“It’s not something that affects a tax rate that a city sets,” Gorfida said. “It doesn’t change that at all … All we’re talking about is taking the difference in the tax revenues based on values as of Jan. 1 on the year in which the TIRZ would be created, which would probably be next year; and then whatever that collection differential between that base year and future base years. So you’re just talking about taking money out of new taxes, not anything out of the past coming out. Sometimes we kind of lose sight and forget that, that we’re talking about a new tax increment … It’s the city portion of the new stuff, the new revenues that we’re generating.
“As houses come on and other developments and other amenities get built and the values go up, that tax increment amount increases and whatever that percentage is … that’s the math that goes in.”
Dick clarified further, reiterating that the overall 68.5-cent tax rate for the city will not change. “You’re just going to use some of what otherwise would’ve come into the general fund and use that directly into that zone,” he said.
The agreement also approves the initial five-year capital improvement budget, and establishes a 19.5-cent reimbursement through the TIRZ that could be used to reimburse the MMD bonds or could go toward improving portions of Walnut Grove Road. Other mitigations in the traffic impact analysis, performed by both sides, are addressed in the agreement.

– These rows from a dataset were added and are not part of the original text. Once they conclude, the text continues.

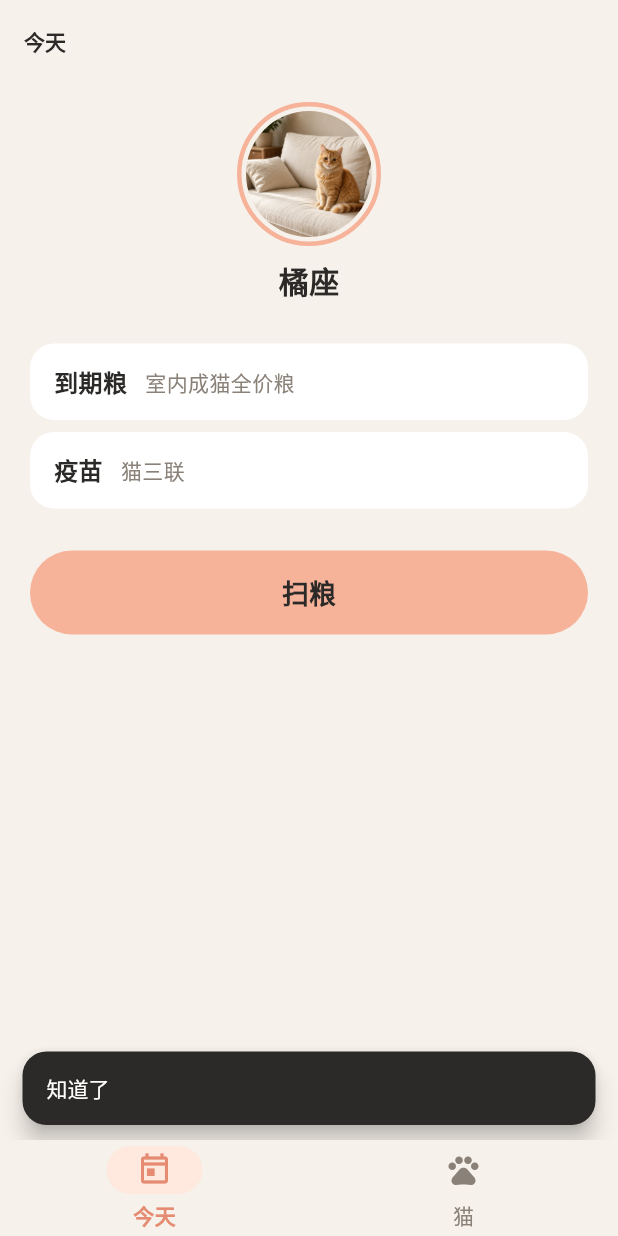
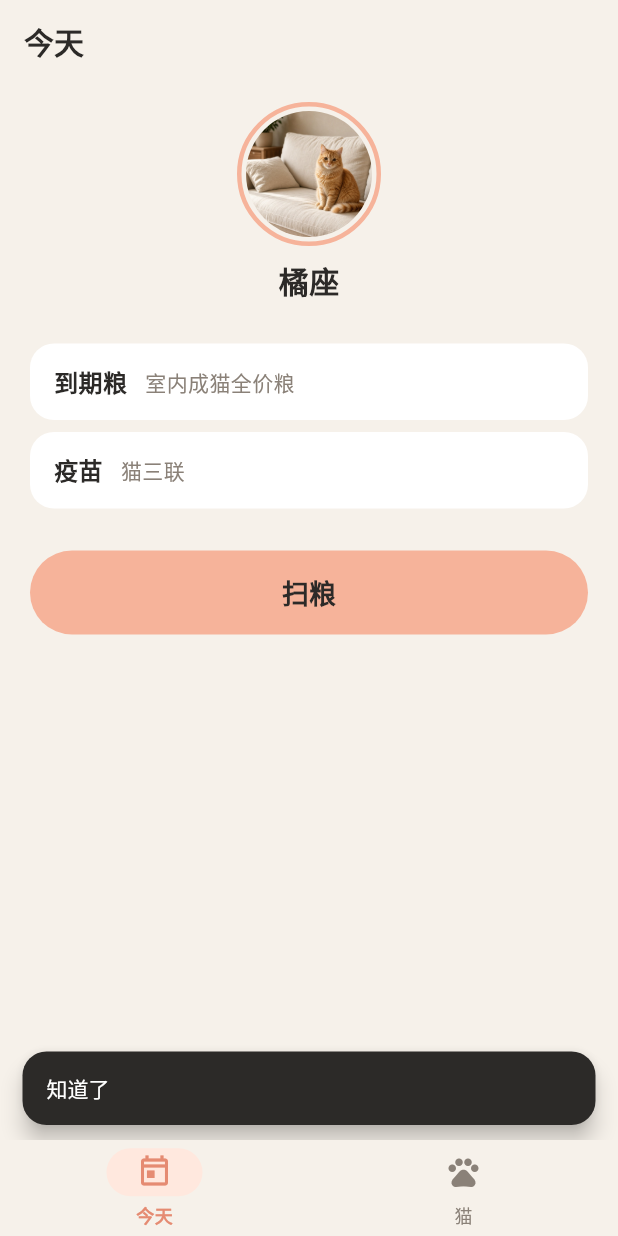
Before and after one commit to huakan88/zhuaji, a Flutter app: the screen it shows after launch, after a tap on "体重", on a phone screen of 412 x 824 dp. Run offline on Flutter 3.47's test engine with Material 3 defaults, Android fonts, the phone set to English and light mode, and no system bars; our stand-ins replace drift, drift_flutter, flutter_local_notifications, flutter_timezone, go_router, image_picker and 1 more; missing offline and left inert: google_mlkit_text_recognition, mobile_scanner; accounts and stored records are empty; generated files the repository leaves out were written again.

Commit message:
Keep Chinese and icons from painting as boxes in 2.0.1.
Register every Noto Sans SC weight on the static Regular and Bold files, and ship the full Material and Cupertino icon fonts in release builds.

Co-authored-by: huakan88 <huakan88@gmail.com>

```diff
--- /dev/null
+++ b/lib/core/theme/app_fonts.dart
@@ -0,0 +1,26 @@
+import 'package:flutter/material.dart';
+
+/// Static Noto Sans SC. The variable font's default instance is Thin, and
+/// those hairline strokes paint as empty boxes. Every requested weight is
+/// mapped onto the Regular or Bold file in pubspec so nothing falls through
+/// to a system font that has no Chinese glyphs.
+const zhuajiFamily = 'NotoSansSC';
+const zhuajiFallback = <String>[zhuajiFamily];
+
+const zhuaji = TextStyle(
+  fontFamily: zhuajiFamily,
+  fontFamilyFallback: zhuajiFallback,
+);
+
+FontWeight zhuajiWeight(FontWeight? weight) {
+  final value = (weight ?? FontWeight.w400).value;
+  return value >= FontWeight.w600.value ? FontWeight.w700 : FontWeight.w400;
+}
+
+TextStyle zhuajiOf(TextStyle? style) {
+  return (style ?? const TextStyle()).copyWith(
+    fontFamily: zhuajiFamily,
+    fontFamilyFallback: zhuajiFallback,
+    fontWeight: zhuajiWeight(style?.fontWeight),
+  );
+}
--- a/lib/core/theme/app_theme.dart
+++ b/lib/core/theme/app_theme.dart
@@ -1,10 +1,9 @@
 import 'package:flutter/material.dart';
 
+import 'app_fonts.dart';
 import 'app_tokens.dart';
 
 ThemeData buildAppTheme() {
-  const family = 'NotoSansSC';
-  const fallback = <String>[family];
   final base = ColorScheme.fromSeed(
     seedColor: AppColors.coral,
     brightness: Brightness.light,
@@ -21,23 +20,27 @@ ThemeData buildAppTheme() {
   );
   final typography = Typography.material2021(platform: TargetPlatform.android);
   final text = typography.black.apply(
-    fontFamily: family,
-    fontFamilyFallback: fallback,
+    fontFamily: zhuajiFamily,
+    fontFamilyFallback: zhuajiFallback,
     bodyColor: AppColors.ink,
     displayColor: AppColors.ink,
   );
   final primaryText = typography.white.apply(
-    fontFamily: family,
-    fontFamilyFallback: fallback,
+    fontFamily: zhuajiFamily,
+    fontFamilyFallback: zhuajiFallback,
   );
+  final body = zhuajiOf(text.bodyMedium);
+  final title = zhuajiOf(text.titleLarge)
+      .copyWith(fontWeight: FontWeight.w700, fontSize: 20);
+  final label = zhuaji.copyWith(fontWeight: FontWeight.w700, fontSize: 15);
   return ThemeData(
     useMaterial3: true,
     colorScheme: scheme,
     scaffoldBackgroundColor: AppColors.background,
-    fontFamily: family,
-    fontFamilyFallback: fallback,
-    textTheme: text,
-    primaryTextTheme: primaryText,
+    fontFamily: zhuajiFamily,
+    fontFamilyFallback: zhuajiFallback,
+    textTheme: _faces(text),
+    primaryTextTheme: _faces(primaryText),
     splashFactory: InkRipple.splashFactory,
     appBarTheme: AppBarTheme(
       backgroundColor: AppColors.background,
@@ -45,7 +48,8 @@ ThemeData buildAppTheme() {
       elevation: 0,
       scrolledUnderElevation: 0,
       centerTitle: false,
-      titleTextStyle: text.titleLarge?.copyWith(fontWeight: FontWeight.w700),
+      titleTextStyle: title,
+      toolbarTextStyle: body,
     ),
     filledButtonTheme: FilledButtonThemeData(
       style: FilledButton.styleFrom(
@@ -54,11 +58,7 @@ ThemeData buildAppTheme() {
         minimumSize: const Size(0, 48),
         padding: const EdgeInsets.symmetric(horizontal: 20, vertical: 12),
         shape: const StadiumBorder(),
-        textStyle: const TextStyle(
-          fontFamily: family,
-          fontWeight: FontWeight.w600,
-          fontSize: 15,
-        ),
+        textStyle: label,
       ),
     ),
     outlinedButtonTheme: OutlinedButtonThemeData(
@@ -67,20 +67,21 @@ ThemeData buildAppTheme() {
         minimumSize: const Size(0, 48),
         side: const BorderSide(color: AppColors.line, width: 1.2),
         shape: const StadiumBorder(),
-        textStyle: const TextStyle(
-          fontFamily: family,
-          fontWeight: FontWeight.w600,
-          fontSize: 15,
-        ),
+        textStyle: label,
       ),
     ),
     textButtonTheme: TextButtonThemeData(
-      style: TextButton.styleFrom(foregroundColor: AppColors.olive),
+      style: TextButton.styleFrom(
+        foregroundColor: AppColors.olive,
+        textStyle: label,
+      ),
     ),
     inputDecorationTheme: InputDecorationTheme(
       filled: true,
       fillColor: AppColors.cream,
-      hintStyle: const TextStyle(fontFamily: family, color: AppColors.muted),
+      labelStyle: body,
+      hintStyle: body.copyWith(color: AppColors.muted),
+      floatingLabelStyle: body,
       contentPadding: const EdgeInsets.symmetric(horizontal: 16, vertical: 14),
       border: OutlineInputBorder(
         borderRadius: BorderRadius.circular(Radii.m),
@@ -95,39 +96,40 @@ ThemeData buildAppTheme() {
         borderSide: const BorderSide(color: AppColors.coralDeep, width: 1.4),
       ),
     ),
-    cardTheme: CardThemeData(
-      color: AppColors.card,
-      elevation: 0,
-      margin: EdgeInsets.zero,
-      shape: RoundedRectangleBorder(
-        borderRadius: BorderRadius.circular(Radii.l),
+    listTileTheme: ListTileThemeData(
+      titleTextStyle: zhuaji.copyWith(
+        fontWeight: FontWeight.w700,
+        fontSize: 16,
+        color: AppColors.ink,
       ),
+      subtitleTextStyle: body.copyWith(color: AppColors.muted),
     ),
-    dividerColor: AppColors.line,
+    chipTheme: ChipThemeData(
+      backgroundColor: AppColors.cream,
+      selectedColor: AppColors.coral,
+      disabledColor: AppColors.cream,
+      labelStyle: zhuaji.copyWith(fontSize: 13, color: AppColors.ink),
+      secondaryLabelStyle: zhuaji.copyWith(fontSize: 13, color: AppColors.ink),
+      showCheckmark: false,
+      side: BorderSide.none,
+      shape: const StadiumBorder(),
+      padding: const EdgeInsets.symmetric(horizontal: 6, vertical: 2),
+    ),
     dialogTheme: DialogThemeData(
       backgroundColor: AppColors.card,
+      titleTextStyle: title.copyWith(fontSize: 18),
+      contentTextStyle: body,
       shape: RoundedRectangleBorder(
         borderRadius: BorderRadius.circular(Radii.xl),
       ),
     ),
     snackBarTheme: SnackBarThemeData(
       backgroundColor: AppColors.ink,
-      contentTextStyle: text.bodyMedium?.copyWith(color: Colors.white),
+      contentTextStyle: body.copyWith(color: Colors.white),
       behavior: SnackBarBehavior.floating,
       shape: RoundedRectangleBorder(
         borderRadius: BorderRadius.circular(Radii.m),
       ),
-    ),
-    chipTheme: ChipThemeData(
-      backgroundColor: AppColors.cream,
-      selectedColor: AppColors.coral,
-      disabledColor: AppColors.cream,
-      labelStyle: text.labelLarge?.copyWith(color: AppColors.ink),
-      secondaryLabelStyle: text.labelLarge?.copyWith(color: AppColors.ink),
-      showCheckmark: false,
-      side: BorderSide.none,
-      shape: const StadiumBorder(),
-      padding: const EdgeInsets.symmetric(horizontal: 6, vertical: 2),
     ),
     navigationBarTheme: NavigationBarThemeData(
       height: 68,
@@ -136,7 +138,8 @@ ThemeData buildAppTheme() {
       elevation: 0,
       labelTextStyle: WidgetStateProperty.resolveWith((states) {
         final selected = states.contains(WidgetState.selected);
-        return text.labelMedium?.copyWith(
+        return zhuaji.copyWith(
+          fontSize: 12,
           fontWeight: selected ? FontWeight.w700 : FontWeight.w400,
           color: selected ? AppColors.coralDeep : AppColors.muted,
         );
@@ -157,3 +160,24 @@ ThemeData buildAppTheme() {
     ),
   );
 }
+
+TextTheme _faces(TextTheme theme) {
+  TextStyle? face(TextStyle? style) => style == null ? null : zhuajiOf(style);
+  return theme.copyWith(
+    displayLarge: face(theme.displayLarge),
+    displayMedium: face(theme.displayMedium),
+    displaySmall: face(theme.displaySmall),
+    headlineLarge: face(theme.headlineLarge),
+    headlineMedium: face(theme.headlineMedium),
+    headlineSmall: face(theme.headlineSmall),
+    titleLarge: face(theme.titleLarge),
+    titleMedium: face(theme.titleMedium),
+    titleSmall: face(theme.titleSmall),
+    bodyLarge: face(theme.bodyLarge),
+    bodyMedium: face(theme.bodyMedium),
+    bodySmall: face(theme.bodySmall),
+    labelLarge: face(theme.labelLarge),
+    labelMedium: face(theme.labelMedium),
+    labelSmall: face(theme.labelSmall),
+  );
+}
--- a/lib/features/home/home_page.dart
+++ b/lib/features/home/home_page.dart
@@ -2,6 +2,7 @@ import 'package:flutter/material.dart';
 import 'package:go_router/go_router.dart';
 
 import '../../core/format.dart';
+import '../../core/theme/app_fonts.dart';
 import '../../core/theme/app_tokens.dart';
 import '../../domain/dates.dart';
 import '../../core/widgets/common.dart';
@@ -39,7 +40,7 @@ class HomePage extends StatelessWidget {
             Center(
               child: Text(
                 cat.name,
-                style: const TextStyle(
+                style: zhuaji.copyWith(
                   fontSize: 20,
                   fontWeight: FontWeight.w700,
                 ),
@@ -56,7 +57,7 @@ class HomePage extends StatelessWidget {
             onPressed: () => context.push('/scan'),
             style: FilledButton.styleFrom(
               minimumSize: const Size.fromHeight(56),
-              textStyle: const TextStyle(
+              textStyle: zhuaji.copyWith(
                 fontSize: 18,
                 fontWeight: FontWeight.w700,
               ),
@@ -174,7 +175,7 @@ class _TodoRow extends StatelessWidget {
             children: [
               Text(
                 todo.title,
-                style: const TextStyle(
+                style: zhuaji.copyWith(
                   fontSize: 16,
                   fontWeight: FontWeight.w700,
                 ),
@@ -185,7 +186,7 @@ class _TodoRow extends StatelessWidget {
                   todo.detail,
                   maxLines: 1,
                   overflow: TextOverflow.ellipsis,
-                  style: const TextStyle(color: AppColors.muted),
+                  style: zhuaji.copyWith(color: AppColors.muted),
                 ),
               ),
             ],
--- a/lib/features/pantry/confirm_page.dart
+++ b/lib/features/pantry/confirm_page.dart
@@ -2,6 +2,7 @@ import 'package:flutter/material.dart';
 import 'package:go_router/go_router.dart';
 
 import '../../core/format.dart';
+import '../../core/theme/app_fonts.dart';
 import '../../core/theme/app_tokens.dart';
 import '../../core/widgets/common.dart';
 import '../../domain/models.dart';
@@ -61,7 +62,7 @@ class _ConfirmPageState extends State<ConfirmPage> {
             const SizedBox(height: 16),
             Text(
               '到期 ${formatDate(_expiry!)}',
-              style: const TextStyle(fontSize: 22, fontWeight: FontWeight.w700),
+              style: zhuaji.copyWith(fontSize: 22, fontWeight: FontWeight.w700),
             ),
           ],
           const SizedBox(height: 28),
```
Also changed, not shown: lib/core/widgets/common.dart (+12 -11 lines), lib/features/cats/cats_page.dart (+7 -6 lines), lib/features/health/checkups_page.dart (+4 -3 lines), lib/features/health/disease_page.dart (+6 -5 lines), lib/features/pantry/scan_page.dart (+10 -7 lines), lib/features/records/record_sheets.dart (+7 -6 lines), pubspec.yaml (+18 -1 lines), 5 other files.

“Those improvements would be funded by the 19.5-cent TIRZ participation,” Dick said. “And that would only be on properties that are located within the tax increment zone and/or the municipal management district, which is the Hanover (referring to Knox Street Partners) property to the north. It would not extend to properties outside of those boundaries.”
Dick added that the agreement also allows for an increase in the TIRZ rate above the 19.5-cent rate at the city’s discretion that could allow for the use of additional improvements, such as frontage roads along 287. Dick said the developer could keep the original 19.5 cents for its own improvements.
“We will have to come back and define what that TIRZ agreement is and put those in there,” Dick said. “ But we wanted to give the city that right to use TIRZ funds to build an improvement in that area, but yet let the developer still be whole with what the original agreement was.”
Dick said that his staff and developers need to continue to communicate with the Texas Department of Transportation over the design of any future frontage roads leading to the Diamond J development, including future crossovers and interchanges.
Answering a question by councilman Art Pierard, Dick said the current zoning for the entire tract was for 2,701 residential lots, which includes up to 500 lots south of 287 and the balance to the north. Dick said Hanover is close to, but slightly below the allowed 2,201 number with a number of single-family homes and townhouses.
In other action, the council agreed to roll over about $679,000 in unspent general funds from the 2018-2019 budget to the 2019-2020 budget. The item is a continuation of moves taken at the last regular meeting in city budgets.